Many of the stories that come out of Wartime France are about those who risked everything to fight the Germans. Brave men and women fought in the Resistance or hid Jews or did whatever small act of civil disobedience they could to take a stand against the Nazis.
This is not one of those stories.
Instead, this is a story of survival, of guilt, of shame, and of collaboration.
When author Nicholas Shakespeare was young, he used to go with his parents to his aunt and uncle's house in rural England. His Aunt Priscilla always mystified and fascinated him at the same time. Who was this woman, really? He didn't find out until after she'd passed on and he was gifted with a treasure trove of her wartime letters, journals, and photographs.
Priscilla had been a British citizen living in France during the Occupation. But her documents revealed a very different person than what he'd previously thought.
In what must have been an exhausting search, he went to archives, followed leads, tried (and sometimes found) people who knew her. More and more of the puzzle began to fill in, but it was creating an astonishing picture. In short, if Priscilla had not returned back to England in 1944, after the liberation of France, she would have had her head shaved and been paraded around the town as a German collaborator.
It may be easy to immediately dismiss Priscilla after reading such a damning conviction. But that is one thing you simply cannot do when reading Shakespeare's remarkable book. For Priscilla: The Hidden Life of an Englishwoman Living in Wartime France shows just how blurred the lines of survival and collaboration were during this time of upheaval, especially for women.
Priscilla's unconventional upbringing brought her to France at a young age to live with her mother, leaving her father, a noted BBC broadcaster, behind in England. Those formative years in France, especially exposed to the loose morality of her mother, left a mark on Priscilla. When Priscilla got pregnant out of wedlock and had an abortion, she chose marriage to a French aristocrat old enough to be her father to save her. It didn't. Priscilla wanted to be loved in all the ways a woman can be loved - but her husband couldn't provide it for her.
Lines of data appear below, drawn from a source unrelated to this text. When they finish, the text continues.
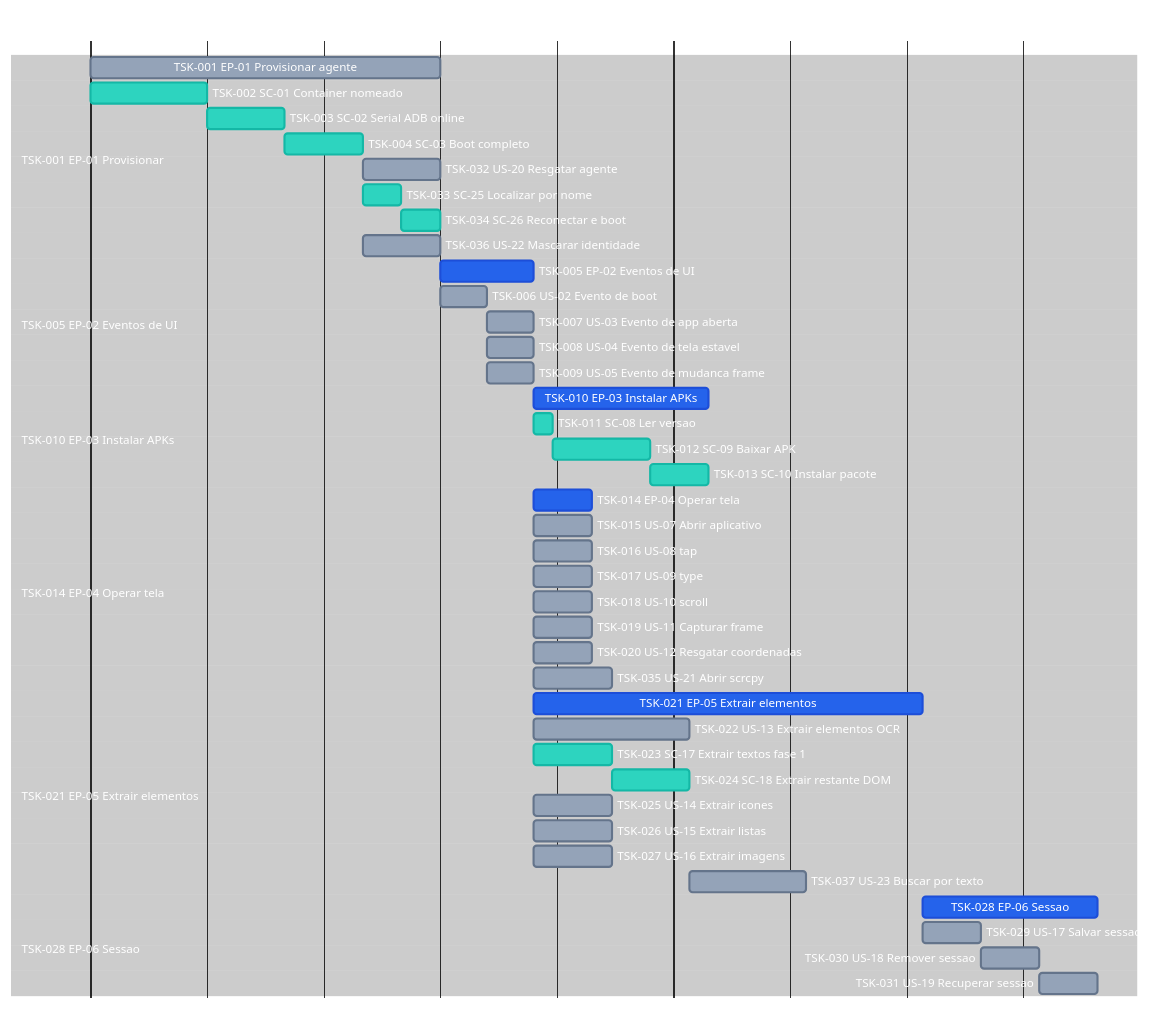
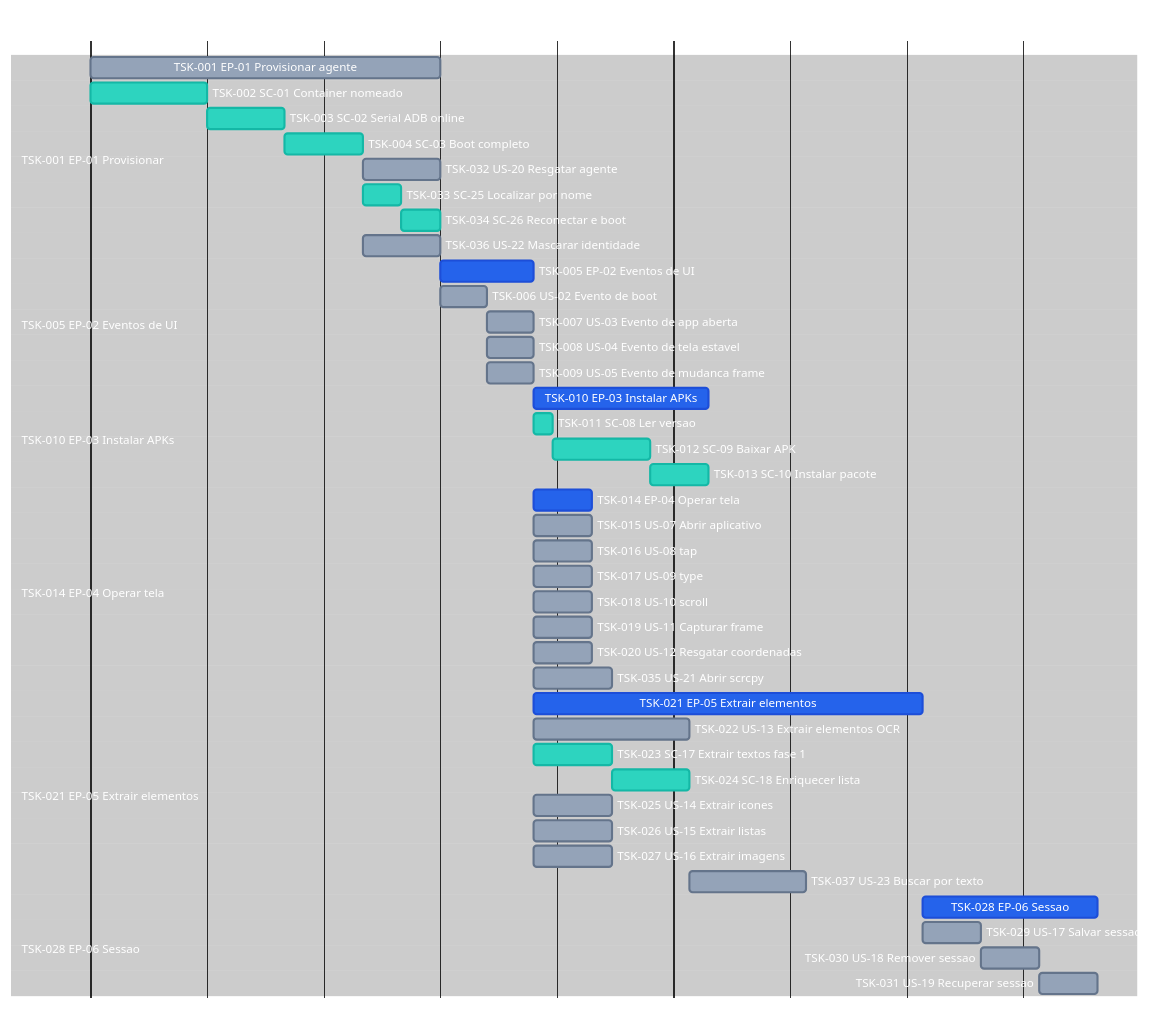
The diagram in screen-robot/7.tasks.md (laerciogermano/workstation), drawn with Mermaid before and after one commit. The commit also changed 15 other files, not shown here.

Commit message:
Migra extract() de árvore DOM para lista plana de elementos (sem children).

```diff
--- a/screen-robot/7.tasks.md
+++ b/screen-robot/7.tasks.md
@@ -89,7 +89,7 @@
   TSK-021 EP-05 Extrair elementos       :done, tsk21, after tsk09, 100m
   TSK-022 US-13 Extrair elementos OCR   :tsk22, after tsk09, 40m
   TSK-023 SC-17 Extrair textos fase 1   :active, tsk23, after tsk09, 20m
-  TSK-024 SC-18 Extrair restante DOM    :active, tsk24, after tsk23, 20m
+  TSK-024 SC-18 Enriquecer lista        :active, tsk24, after tsk23, 20m
   TSK-025 US-14 Extrair icones          :tsk25, after tsk09, 20m
   TSK-026 US-15 Extrair listas          :tsk26, after tsk09, 20m
   TSK-027 US-16 Extrair imagens         :tsk27, after tsk09, 20m
```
When the Germans came to France, Priscilla became part of a world where the line between friend and enemy was frazzled. At first, she tried to keep her head down, stay out of sight. But then she was put into Besancon, a concentration camp for British subjects where she suffered unspeakable conditions. After her release (who pulled the strings to release her?), she had affairs with numerous men, and some of them turned out to be connected to the highest members of the Nazi party. Was it a matter of survival that she became involved with these men, poor judgment, or a need to be loved? Was she blind to their activities? The record suggests not. Why, then, did she stay with them? It's a complicated question and one that has a multitude of answers.
What Shakespeare does, and does very well, is to ask a question about France itself. When the war was over, of course everyone was a patriot in France - just as everyone had been against Hitler and against the Nazi party in Germany. But this simply wasn't true. Priscilla symbolizes France in her bid to survive the war, and her own questionable, some would say unforgivable, decisions mirror those made by the French government and other French collaborators.
Written using a novelist's style with intimate details of life in Occupied France (and it is done very well considering Shakespeare is a noted novelist), Priscilla is a gripping read. Yet it challenges our notion of good and evil and more than anything makes us ask ourselves the question, "What would I have done?"
The answer may surprise you.